WORK TO BE COMPLETED – Give the number of lines in the listing below that include the word "letter", with nothing more.

RECORDS SUPPLIED –
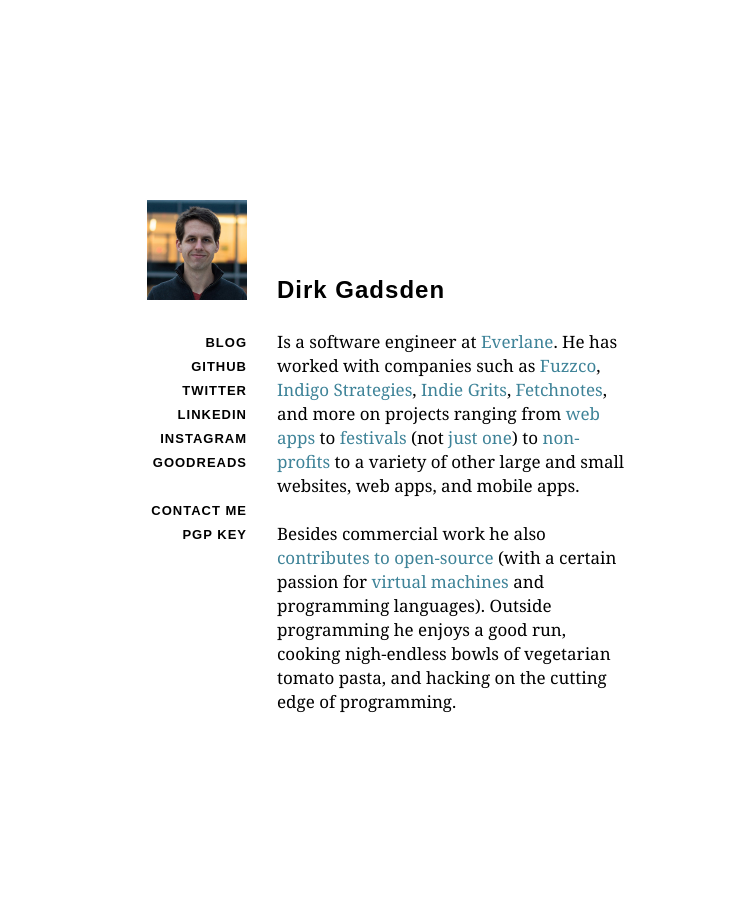
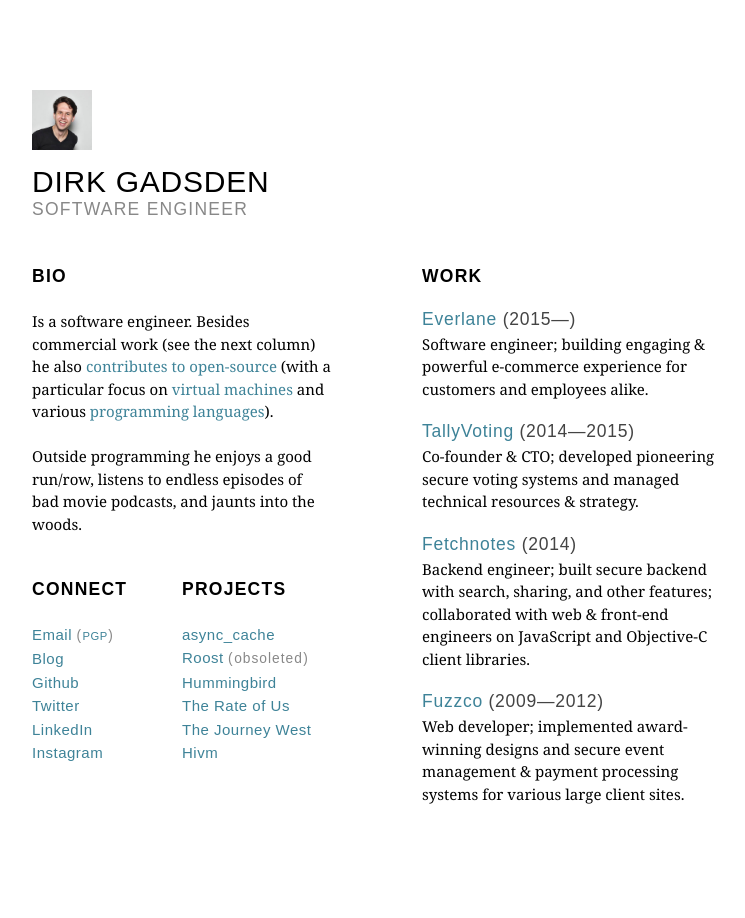
Before and after one commit to dirk/dirk.to, a Jekyll site: the page built from index.html, in a window 1280 px wide. Shown: the whole page, without its empty margins (263-1008 px from the left). Built offline with Jekyll 4.4.1, drawn with Linux system fonts in a browser that asks for light colours; Markdown is read by kramdown in place of the engine named in the settings; comment, search, counter and statistics services are not loaded.

Commit message:
2016 redesign of personal site

```diff
--- a/2015/journey-west.css
+++ b/2015/journey-west.css
@@ -5,7 +5,7 @@
 
 .journey-west p {
   margin: 0 0 1.5rem;
-  font-size: 0.9rem; font-family: "freight-text-pro", Georgia, serif;
+  font-size: 0.9rem; font-family: 'freight-text-pro', Georgia, serif;
   color: #333; line-height: 1.6; letter-spacing: 0.01rem;
 }
 
--- a/_sass/variables.scss
+++ b/_sass/variables.scss
@@ -1,5 +1,9 @@
-$font-serif: "freight-text-pro", Georgia, serif;
-$font-sans: "ff-dagny-web-pro", Arial, sans-serif;
+$font-serif: 'freight-text-pro', Georgia, serif;
+$font-sans: 'futura-pt', Arial, sans-serif;
+
+// $font-sans: "ff-dagny-web-pro", Arial, sans-serif;
 
 $color-blue: #3E8398;
 $color-light-blue: #58b6e6;
+$color-grey: #888;
+$color-dark-grey: #444;
--- a/css/master.scss
+++ b/css/master.scss
@@ -5,36 +5,120 @@
 * {margin: 0; padding: 0;}
 html, body {height: 100%;}
 html {background: #fff; font-size: 62.5%;}
-body {position: relative; min-height: 56em; min-width: 56em; color: #000;}
+body {position: relative; min-width: 90em; color: #000;}
 a {text-decoration: none;}
 
 .clearfix:before, .clearfix:after {content: " "; display: table;}
 .clearfix:after {clear: both;}
 
-#container.home {position: absolute; top: 50%; left: 0; right: 0; clear: both; height: 50em; margin-top: -25em;}
-#card {width: 50em; margin: 0 auto; position: relative;}
+.page {
+  padding: 9rem 0;
+}
 
-.sidebar {float: left; width: 12em; margin: 0 3em 0 0;}
-.sidebar a.picture {margin: 0 0 3rem 2rem;}
-.sidebar .links {
-  padding: 0.1em 0 0 0;
-  font-family: $font-sans; font-size: 1.3rem; font-weight: bold;
-  line-height: 2.4rem; text-align: right; letter-spacing: 0.1rem;
+.header {
+  font-family: $font-sans;
+  margin: 0 0 4.5rem;
+
+  &__picture {
+    display: block; width: 6rem; height: 6rem;
+    background: url('/images/everlane-square-300.jpg') no-repeat; background-size: cover;
+  }
+  &__picture:hover {opacity: 0.75;}
+
+  &__name {
+    margin: 1.5rem 0 0;
+    font-weight: 500;
+    font-size: 3rem;
+    letter-spacing: 0.075rem;
+    text-transform: uppercase;
+  }
+
+  &__subtitle {
+    color: $color-grey;
+    font-size: 1.75rem;
+    font-weight: 500;
+    letter-spacing: 0.125rem;
+    text-transform: uppercase;
+  }
 }
-.sidebar .links a {color: #000;}
-.sidebar .links a:hover {color: #58b6e6; text-decoration: underline;}
-.sidebar .links small {font-size: 0.7em; color: #666;}
-.main {width: 35em; float: left;}
-.main h1 {
-  height: 26px; margin: 76px 0 28px 0;
-  font-family: $font-sans; font-weight: 700; font-size: 2.4rem; letter-spacing: 0.1rem;
+
+.page {
+  width: 69rem;
+  margin: 0 auto;
 }
-.main p {font-family: $font-serif; font-size: 1.7rem; line-height: 2.4rem; margin-bottom: 2.4rem;}
-.main p a {color: $color-blue; text-decoration: none;}
-.main p a:hover {color: $color-light-blue; text-decoration: underline;}
 
-a.picture {
-  display: block; width: 100px; height: 100px;
-  background: url('/images/square-300.jpg') no-repeat; background-size: cover;
+.column {
+  font-family: $font-serif;
+  font-size: 1.5rem;
+  line-height: 2.25rem;
+
+  p {margin-bottom: 2.25rem;}
+  a {color: $color-blue;}
+  a:hover {color: $color-light-blue; text-decoration: underline;}
+
+  h2 {
+    margin: 0 0 2.25rem;
+    font-family: $font-sans;
+    font-size: 1.75rem;
+    letter-spacing: 0.125rem;
+    text-transform: uppercase;
+  }
+
+  h3 {
+    position: relative;
+    top: -0.25rem;
+
+    font-family: $font-sans;
+    font-size: 1.75rem;
+    font-weight: 500;
+    letter-spacing: 0.075rem;
+  }
+
+  &--bio {
+    float: left;
+    width: 30rem;
+    margin: 0 0 2rem;
+  }
+
+  &--work {
+    float: right;
+    width: 30rem;
+    margin-right: 0;
+
+    h3 span {
+      color: $color-dark-grey;
+    }
+  }
+
+  &--connect-and-projects {
+    float: left;
+    width: 30rem;
+    font-weight: 500;
+
+    a {
+      font-family: $font-sans;
+      font-size: 1.5rem;
+      letter-spacing: 0.05rem;
+    }
+
+    .link__aisde {
+      color: $color-grey;
+      font-family: $font-sans;
+      font-size: 1.375rem;
+      font-weight: 400;
+      letter-spacing: 0.1rem;
+    }
+    .link__aisde a {
+      font-size: 1.125rem;
+      font-weight: 500;
+    }
+    .link__aisde-lift {
+      margin: 0 0.05rem;
+    }
+  }
 }
-a.picture:hover {opacity: 0.75;}
+
+.subcolumn {
+  width: 50%;
+  float: left;
+}
--- a/index.html
+++ b/index.html
@@ -17,54 +17,95 @@
     <meta name="viewport" content="width=520" />
     <link href="css/master.css?9" rel="stylesheet" />
     <!-- secondary -->
-    <script type="text/javascript" src="//use.typekit.net/sxd4bax.js"></script>
-    <script type="text/javascript">try{Typekit.load();}catch(e){}</script>
+    <script src="https://use.typekit.net/egd2zzt.js"></script>
+    <script>try{Typekit.load(/* {async: true} */);}catch(e){}</script>
     <!-- <script src="http://esherido.com/mint/?js" type="text/javascript"></script> -->
   </head>
   <body>
-    <div id="container" class="home">
-      <div id="card" class="clearfix">
-        <div class="sidebar">
-          <a class="picture" href="/"></a>
-          <div class="links">
-            <a href="/blog/">BLOG</a><br />
-            <a href="https://github.com/dirk">GITHUB</a><br />
-            <a href="https://twitter.com/drkgdsdn">TWITTER</a><br />
-            <a href="https://www.linkedin.com/in/dirkgadsden">LINKEDIN</a><br />
-            <a href="http://instagram.com/esherido/">INSTAGRAM</a><br />
-            <a href="https://www.goodreads.com/user/show/25842527-dirk-gadsden">GOODREADS</a><br /><br />
-            <script type="text/javascript">
-            //<![CDATA[
-            <!--
-            var x="function f(x){var i,o=\"\",l=x.length;for(i=l-1;i>=0;i--) {try{o+=x.c" +
-            "harAt(i);}catch(e){}}return o;}f(\")\\\"function f(x,y){var i,o=\\\"\\\\\\\""+
-            "\\\\,l=x.length;for(i=0;i<l;i++){if(i>(93+y))y*=2;y%=127;o+=String.fromChar" +
-            "Code(x.charCodeAt(i)^(y++));}return o;}f(\\\"\\\\91<\\\\\\\\025\\\\\\\\014\\"+
-            "\\\\\\007\\\\\\\\r\\\\\\\\020K\\\\\\\\021\\\\\\\\025\\\\\\\\001\\\\\\\\035\\"+
-            "\\\\\\017\\\\\\\\007\\\\\\\\002ELS\\\\\\\\021Q\\\\\\\\032\\\\\\\\001\\\\\\\\"+
-            "021\\\\\\\\023K+Z\\\\\\\\024\\\\\\\\033\\\\\\\\022\\\\\\\\020\\\\\\\\t\\\\\\"+
-            "\\021:ekqoEbnzb$\\\\\\\\177cQ,/s}s`g(J5}t{rpA<!cnlwefr\\\\\\\\007el\\\\\\\\" +
-            "026\\\\\\\\004M\\\\\\\\023\\\\\\\\014\\\\\\\\006\\\\\\\\013\\\\\\\\001\\\\\\"+
-            "\\t\\\"\\\\,93)\\\"(f};)lo,0(rtsbus.o nruter};)i(tArahc.x=+o{)--i;0=>i;1-l=" +
-            "i(rof}}{)e(hctac};l=+l;x=+x{yrt{)05=!)31/l(tAedoCrahc.x(elihw;lo=l,htgnel.x" +
-            "=lo,\\\"\\\"=o,i rav{)x(f noitcnuf\")"                                       ;
-            while(x=eval(x));
-            //-->
-            //]]>
-            </script>
-            <!-- <small>LIMITED AVAILABILITY</small><br /> -->
-            <a href="/dirk-gadsden-public-key-21-feb-2014.asc" title="Fingerprint: 30B2 92C2 31E4 F85D 4B82 97CE DC57 4905 5034 B546">PGP KEY</a>
+    <div class="container">
+      <div class="page clearfix">
+        <div class="header">
+          <a class="header__picture" href="/"></a>
+          <h1 class="header__name">Dirk Gadsden</h1>
+          <p class="header__subtitle">Software Engineer</p>
+        </div>
 
+        <div class="columns">
+          <div class="column column--bio">
+            <h2>Bio</h2>
+            <p>
+              Is a software engineer. Besides commercial work (see the next column)
+              he also <a href="https://github.com/dirk">contributes to open-source</a>
+              (with a particular focus on <a href="https://github.com/dirk/hivm">virtual machines</a>
+              and various <a href="http://hummingbird-lang.org/">programming languages</a>).
+            </p>
+              Outside programming he enjoys a good run/row, listens to endless
+              episodes of bad movie podcasts, and jaunts into the woods.
+            </p>
           </div>
-        </div>
-        <div class="main">
-          <h1 class="name">Dirk Gadsden</h1>
-          <p>Is a software engineer at <a href="https://www.everlane.com/">Everlane</a>. He has worked with companies such as <a href="http://fuzzco.com/">Fuzzco</a>, <a href="http://indigostrategies.com/">Indigo Strategies</a>, <a href="http://indiegrits.com/">Indie Grits</a>, <a href="http://www.fetchnotes.com/">Fetchnotes</a>, and more on projects ranging from <a href="http://goestowork.com" title="Goes to Work">web apps</a> to <a href="http://indiegrits.com/">festivals</a> (not <a href="http://spoletousa.org/">just one</a>) to <a href="http://coastalconservationleague.org/">non-profits</a> to a variety of other large and small websites, web apps, and mobile apps.</p>
-          <p>Besides commercial work he also <a href="https://github.com/dirk">contributes to open-source</a> (with a certain passion for <a href="https://github.com/dirk/hivm">virtual machines</a> and programming languages). Outside programming he enjoys a good run, cooking nigh-endless bowls of vegetarian tomato pasta, and hacking on the cutting edge of programming.</p>
-        </div><!--/.main-->
 
-      </div><!--/#card-->
-    </div><!--/#container-->
+          <div class="column column--work">
+            <h2>Work</h2>
+
+            <h3><a href="https://www.everlane.com">Everlane</a> <span>(2015&mdash;)</span></h3>
+            <p>Software engineer; building engaging &amp; powerful e-commerce experience for customers and employees alike.</p>
+
+            <h3><a href="http://tallyvoting.com">TallyVoting</a> <span>(2014&mdash;2015)</span></h3>
+            <p>Co-founder &amp; CTO; developed pioneering secure voting systems and managed technical resources &amp; strategy.</p>
+
+            <h3><a href="http://www.fetchnotes.com">Fetchnotes</a> <span>(2014)</span></h3>
+            <p>Backend engineer; built secure backend with search, sharing, and other features; collaborated with web &amp; front-end engineers on JavaScript and Objective-C client libraries.</p>
+
+            <h3><a href="http://fuzzco.com">Fuzzco</a> <span>(2009&mdash;2012)</span></h3>
+            <p>Web developer; implemented award-winning designs and secure event management &amp; payment processing systems for various large client sites.</p>
+          </div>
+
+          <div class="column column--connect-and-projects">
+            <div class="subcolumn subcolumn--connect">
+              <h2>Connect</h2>
+
+              <script type="text/javascript">
+              var x="function f(x){var i,o=\"\",l=x.length;for(i=0;i<l;i+=2) {if(i+1<l)o+=" +
+              "x.charAt(i+1);try{o+=x.charAt(i);}catch(e){}}return o;}f(\"ufcnitnof x({)av" +
+              " r,i=o\\\"\\\"o,=l.xelgnhtl,o=;lhwli(e.xhcraoCedtAl(1/)3=!84{)rt{y+xx=l;=+;" +
+              "lc}tahce({)}}of(r=i-l;1>i0=i;--{)+ox=c.ahAr(t)i};erutnro s.buts(r,0lo;)f}\\" +
+              "\"(3),5\\\"\\\\COXIQR17\\\\0B\\\\7P00\\\\\\\\03\\\\00\\\\01\\\\\\\\05\\\\0\\"+
+              "\\\\\\\\\\\\\"X\\\\8G14\\\\06\\\\02\\\\\\\\3O01\\\\\\\\7-4903\\\\\\\\(0<09m" +
+              "8!3:r<23\\\\0s\\\\)+\\\\9\\\\\\\"i\\\\{)md/*5'M)3I02\\\\\\\\UHT_TMQY\\\"\\\\"+
+              "f(;} ornture;}))++(y)^(iAtdeCoarchx.e(odrChamCro.fngriSt+=;o27=1y%2;*=)yy)3" +
+              "+(5i>f({i+)i+l;i<0;i=r(foh;gten.l=x,l\\\"\\\\\\\"\\\\o=i,r va){,y(x fontinc" +
+              "fu)\\\"\")"                                                                  ;
+              while(x=eval(x));
+              </script>
+
+              <span class="link__aisde">
+                <span class="link__aisde-lift">(</span><a href="/dirk-gadsden-public-key-21-feb-2014.asc" title="Fingerprint: 30B2 92C2 31E4 F85D 4B82 97CE DC57 4905 5034 B546">PGP</a><span class="link__aisde-lift">)</span>
+              </span><br />
+              <a href="/blog/">Blog</a><br />
+              <a href="https://github.com/dirk">Github</a><br />
+              <a href="https://twitter.com/drkgdsdn">Twitter</a><br />
+              <a href="https://www.linkedin.com/in/dirkgadsden">LinkedIn</a><br />
+              <a href="http://instagram.com/esherido/">Instagram</a>
+              <!-- <a href="https://www.goodreads.com/user/show/25842527-dirk-gadsden">GOODREADS</a> -->
+            </div>
+
+            <div class="subcolumn subcolumn--projects">
+              <h2>Projects</h2>
+
+              <a href="https://github.com/Everlane/async_cache">async_cache</a></br />
+              <a href="https://github.com/dirk/Roost">Roost</a>
+              <span class="link__aisde">
+                <span class="link__aisde-lift">(</span>obsoleted<span class="link__aisde-lift">)</span>
+              </span><br />
+              <a href="http://hummingbird-lang.org/">Hummingbird</a><br />
+              <a href="http://pheel.us/rate-of-us/">The Rate of Us</a><br />
+              <a href="/2015/journey-west.html">The Journey West</a></br >
+              <a href="http://hivm.org/">Hivm</a>
+            </div>
+          </div>
+        </div><!--/.columns-->
+      </div><!--/.page-->
+    </div><!--/.container-->
 
     {% include tracking.html %}
 
```
Also changed, not shown: images/everlane-square-300.jpg (added).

WRITTEN ANSWER – 9